Work item: Please copy every line with the string "repr" from the entries below.
--------------------
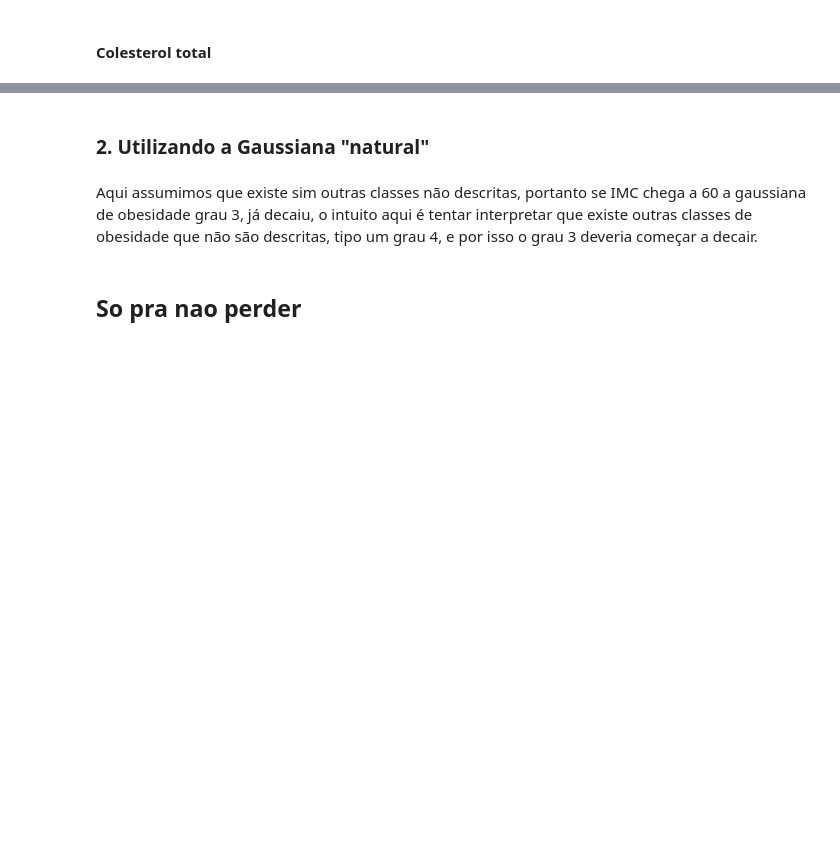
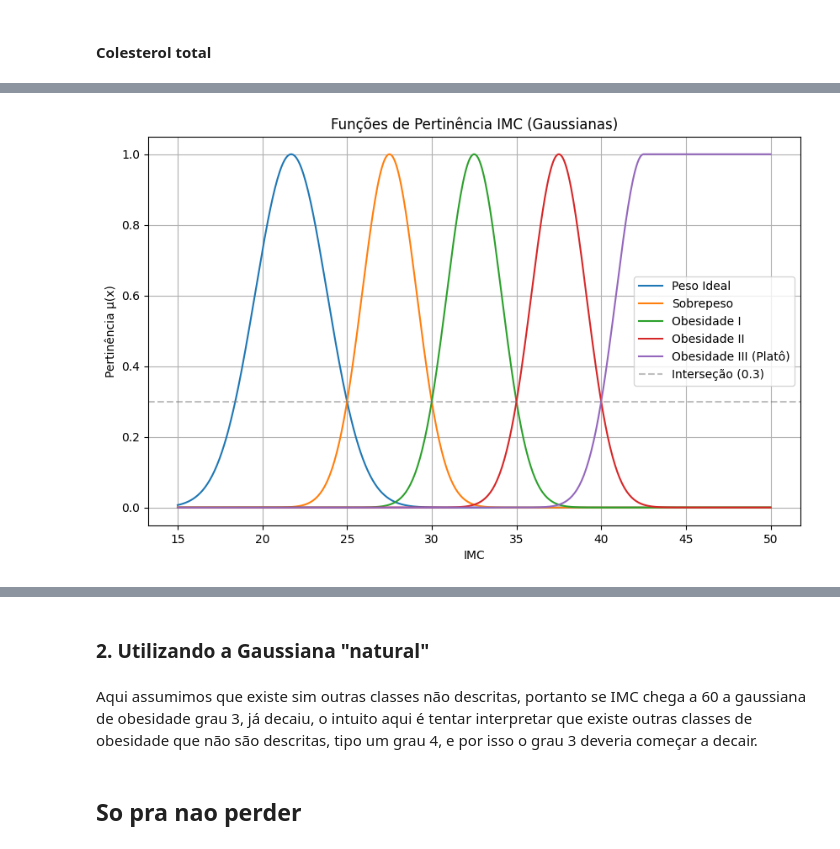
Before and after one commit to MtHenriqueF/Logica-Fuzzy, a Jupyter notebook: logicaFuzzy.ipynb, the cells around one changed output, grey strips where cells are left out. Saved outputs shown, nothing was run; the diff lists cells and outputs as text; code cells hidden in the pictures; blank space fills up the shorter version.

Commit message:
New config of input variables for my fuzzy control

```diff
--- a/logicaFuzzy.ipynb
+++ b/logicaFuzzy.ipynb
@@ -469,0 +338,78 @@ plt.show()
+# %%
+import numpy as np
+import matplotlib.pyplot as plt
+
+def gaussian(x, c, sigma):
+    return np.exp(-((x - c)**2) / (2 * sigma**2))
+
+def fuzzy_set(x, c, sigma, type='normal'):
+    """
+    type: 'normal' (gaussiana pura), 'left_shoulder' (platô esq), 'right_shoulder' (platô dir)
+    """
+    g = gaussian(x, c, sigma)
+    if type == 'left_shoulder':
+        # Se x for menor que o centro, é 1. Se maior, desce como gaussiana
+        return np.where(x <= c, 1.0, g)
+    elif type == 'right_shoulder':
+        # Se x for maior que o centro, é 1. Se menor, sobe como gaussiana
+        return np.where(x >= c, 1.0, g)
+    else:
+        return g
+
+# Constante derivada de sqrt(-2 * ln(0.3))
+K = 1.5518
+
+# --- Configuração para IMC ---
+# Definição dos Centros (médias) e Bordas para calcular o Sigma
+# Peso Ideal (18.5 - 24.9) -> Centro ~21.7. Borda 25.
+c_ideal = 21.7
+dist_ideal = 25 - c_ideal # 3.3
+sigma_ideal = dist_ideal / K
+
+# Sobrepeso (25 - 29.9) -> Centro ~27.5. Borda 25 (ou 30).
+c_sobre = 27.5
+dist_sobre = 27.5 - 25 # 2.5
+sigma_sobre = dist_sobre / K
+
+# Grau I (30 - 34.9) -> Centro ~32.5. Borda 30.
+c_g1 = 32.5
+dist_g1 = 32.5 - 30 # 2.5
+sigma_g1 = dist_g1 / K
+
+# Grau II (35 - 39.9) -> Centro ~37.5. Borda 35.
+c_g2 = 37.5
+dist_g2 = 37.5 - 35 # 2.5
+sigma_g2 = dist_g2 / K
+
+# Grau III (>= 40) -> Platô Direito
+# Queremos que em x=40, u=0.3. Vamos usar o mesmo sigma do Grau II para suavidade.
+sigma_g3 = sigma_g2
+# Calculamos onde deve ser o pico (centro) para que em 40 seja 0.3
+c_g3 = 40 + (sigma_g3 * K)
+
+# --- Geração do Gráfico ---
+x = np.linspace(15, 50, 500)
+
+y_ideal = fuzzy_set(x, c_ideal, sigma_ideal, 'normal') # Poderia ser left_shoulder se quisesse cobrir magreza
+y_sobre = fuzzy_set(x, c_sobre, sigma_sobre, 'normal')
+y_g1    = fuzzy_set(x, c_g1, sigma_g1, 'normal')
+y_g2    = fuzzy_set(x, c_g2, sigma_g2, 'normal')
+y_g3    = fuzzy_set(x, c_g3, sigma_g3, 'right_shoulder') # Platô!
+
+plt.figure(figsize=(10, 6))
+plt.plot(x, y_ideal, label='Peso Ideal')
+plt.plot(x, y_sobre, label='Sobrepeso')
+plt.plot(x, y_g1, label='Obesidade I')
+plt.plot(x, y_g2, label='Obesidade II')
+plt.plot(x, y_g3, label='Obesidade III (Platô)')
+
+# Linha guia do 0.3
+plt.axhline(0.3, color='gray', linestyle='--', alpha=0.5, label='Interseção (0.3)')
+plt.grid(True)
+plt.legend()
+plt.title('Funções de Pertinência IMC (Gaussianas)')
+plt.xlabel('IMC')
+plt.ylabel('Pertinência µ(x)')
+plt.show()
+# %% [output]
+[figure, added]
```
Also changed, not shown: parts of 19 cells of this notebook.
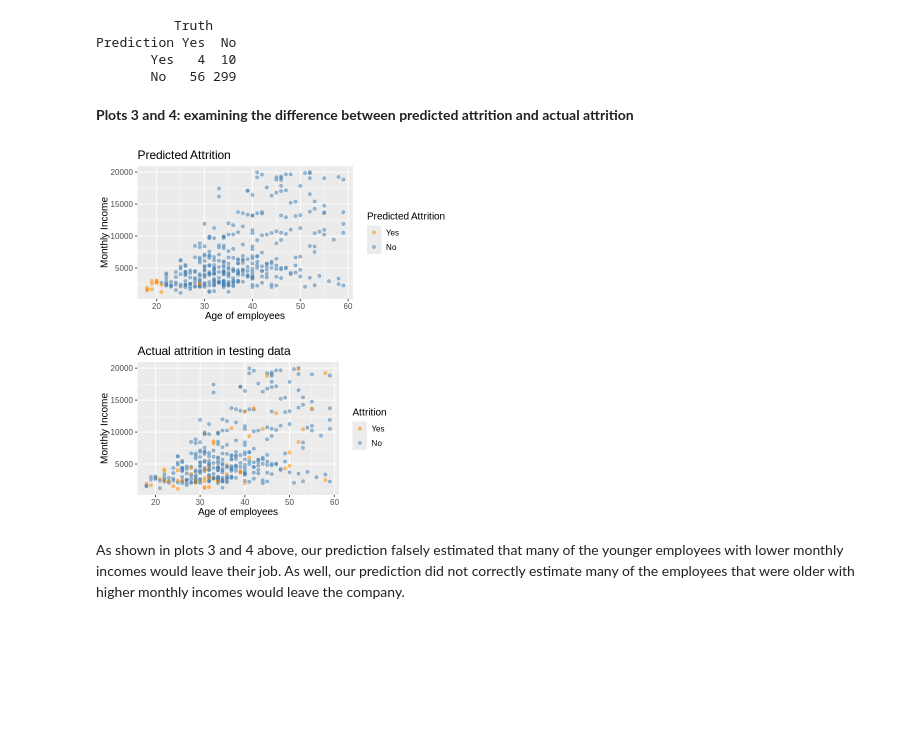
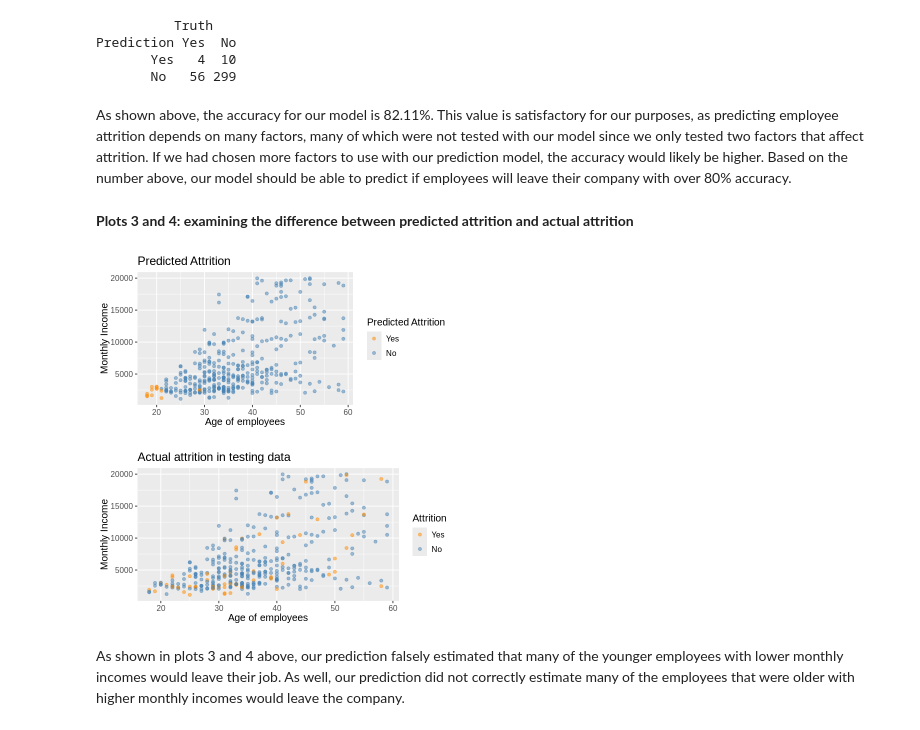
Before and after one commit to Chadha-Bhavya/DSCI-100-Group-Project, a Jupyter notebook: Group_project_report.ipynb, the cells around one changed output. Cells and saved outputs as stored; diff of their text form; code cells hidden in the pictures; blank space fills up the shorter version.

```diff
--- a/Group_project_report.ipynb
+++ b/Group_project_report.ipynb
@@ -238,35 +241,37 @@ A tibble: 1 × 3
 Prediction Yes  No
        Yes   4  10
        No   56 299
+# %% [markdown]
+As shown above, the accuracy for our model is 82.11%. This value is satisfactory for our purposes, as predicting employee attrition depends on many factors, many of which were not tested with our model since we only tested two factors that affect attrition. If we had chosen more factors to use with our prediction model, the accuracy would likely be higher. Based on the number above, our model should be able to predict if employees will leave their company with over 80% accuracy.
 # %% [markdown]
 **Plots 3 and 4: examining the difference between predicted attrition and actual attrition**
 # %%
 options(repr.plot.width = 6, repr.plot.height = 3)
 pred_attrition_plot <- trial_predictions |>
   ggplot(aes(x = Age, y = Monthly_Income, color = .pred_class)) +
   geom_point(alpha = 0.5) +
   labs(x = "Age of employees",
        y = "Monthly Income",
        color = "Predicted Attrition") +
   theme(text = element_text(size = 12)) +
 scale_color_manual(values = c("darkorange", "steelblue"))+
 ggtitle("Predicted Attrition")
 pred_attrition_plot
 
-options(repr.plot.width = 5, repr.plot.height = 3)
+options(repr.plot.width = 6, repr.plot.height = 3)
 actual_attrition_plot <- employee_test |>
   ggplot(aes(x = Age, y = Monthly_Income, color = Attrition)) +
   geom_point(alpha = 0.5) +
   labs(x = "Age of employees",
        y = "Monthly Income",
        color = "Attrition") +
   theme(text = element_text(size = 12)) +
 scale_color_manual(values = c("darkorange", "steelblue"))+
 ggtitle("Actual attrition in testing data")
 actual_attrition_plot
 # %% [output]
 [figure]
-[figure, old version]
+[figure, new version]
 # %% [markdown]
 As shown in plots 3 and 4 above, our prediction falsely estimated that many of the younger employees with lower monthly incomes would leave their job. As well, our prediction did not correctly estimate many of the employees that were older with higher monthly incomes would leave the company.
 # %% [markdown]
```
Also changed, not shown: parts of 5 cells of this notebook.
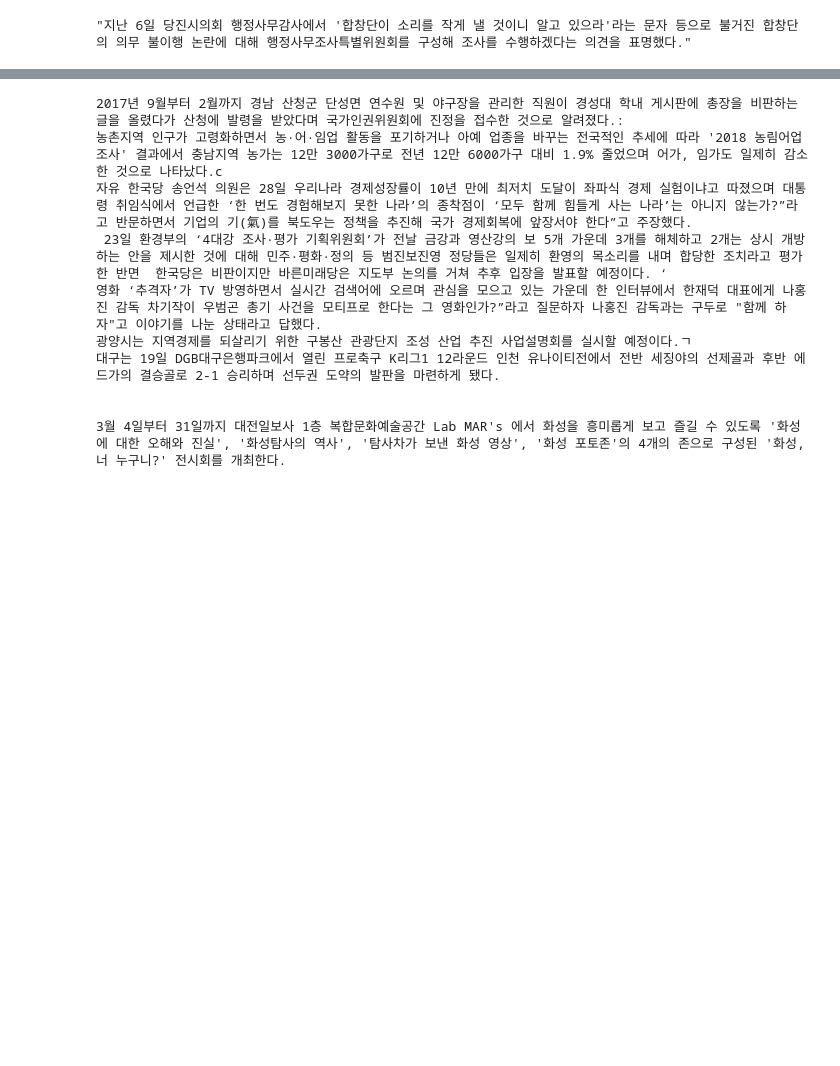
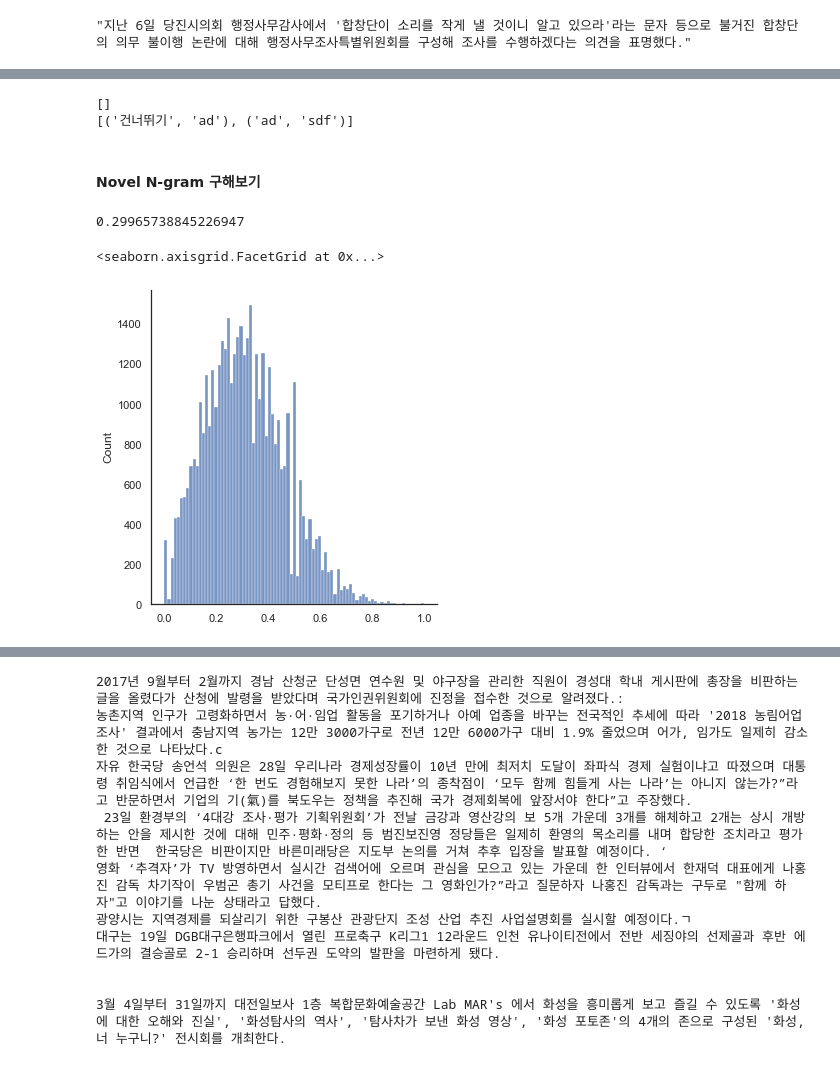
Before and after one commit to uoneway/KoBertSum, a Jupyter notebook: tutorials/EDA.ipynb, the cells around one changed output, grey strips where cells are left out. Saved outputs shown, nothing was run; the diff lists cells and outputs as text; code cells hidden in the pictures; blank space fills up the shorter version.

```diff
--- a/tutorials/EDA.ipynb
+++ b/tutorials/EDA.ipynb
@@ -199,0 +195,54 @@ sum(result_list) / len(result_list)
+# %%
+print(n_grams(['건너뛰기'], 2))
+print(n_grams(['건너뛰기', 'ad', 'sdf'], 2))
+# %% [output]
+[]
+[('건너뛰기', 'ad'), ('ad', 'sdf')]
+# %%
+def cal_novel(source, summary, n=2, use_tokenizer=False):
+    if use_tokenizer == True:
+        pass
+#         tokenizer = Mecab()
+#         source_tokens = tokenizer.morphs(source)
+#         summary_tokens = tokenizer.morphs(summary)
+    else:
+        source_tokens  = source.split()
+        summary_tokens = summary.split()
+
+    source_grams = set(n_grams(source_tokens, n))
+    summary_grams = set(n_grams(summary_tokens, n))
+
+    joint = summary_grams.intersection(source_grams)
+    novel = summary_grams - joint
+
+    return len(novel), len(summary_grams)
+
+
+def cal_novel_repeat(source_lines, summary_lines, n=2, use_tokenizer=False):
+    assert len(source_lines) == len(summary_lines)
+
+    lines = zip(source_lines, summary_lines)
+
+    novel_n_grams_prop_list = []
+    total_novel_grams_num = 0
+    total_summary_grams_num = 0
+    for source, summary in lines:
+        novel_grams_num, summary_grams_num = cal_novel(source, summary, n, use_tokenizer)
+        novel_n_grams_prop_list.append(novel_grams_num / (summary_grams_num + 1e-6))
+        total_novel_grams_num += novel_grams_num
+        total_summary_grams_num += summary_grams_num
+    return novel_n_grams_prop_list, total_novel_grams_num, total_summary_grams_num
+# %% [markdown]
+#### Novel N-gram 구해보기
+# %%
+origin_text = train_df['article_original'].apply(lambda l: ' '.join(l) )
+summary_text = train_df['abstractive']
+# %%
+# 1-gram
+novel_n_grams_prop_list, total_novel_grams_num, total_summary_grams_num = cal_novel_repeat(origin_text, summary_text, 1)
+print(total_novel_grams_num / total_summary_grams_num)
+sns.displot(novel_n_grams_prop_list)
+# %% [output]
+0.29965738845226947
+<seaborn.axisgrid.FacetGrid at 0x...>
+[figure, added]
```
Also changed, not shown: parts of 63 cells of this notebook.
--------------------
Completed task:
 options(repr.plot.width = 6, repr.plot.height = 3)
-options(repr.plot.width = 5, repr.plot.height = 3)
+options(repr.plot.width = 6, repr.plot.height = 3)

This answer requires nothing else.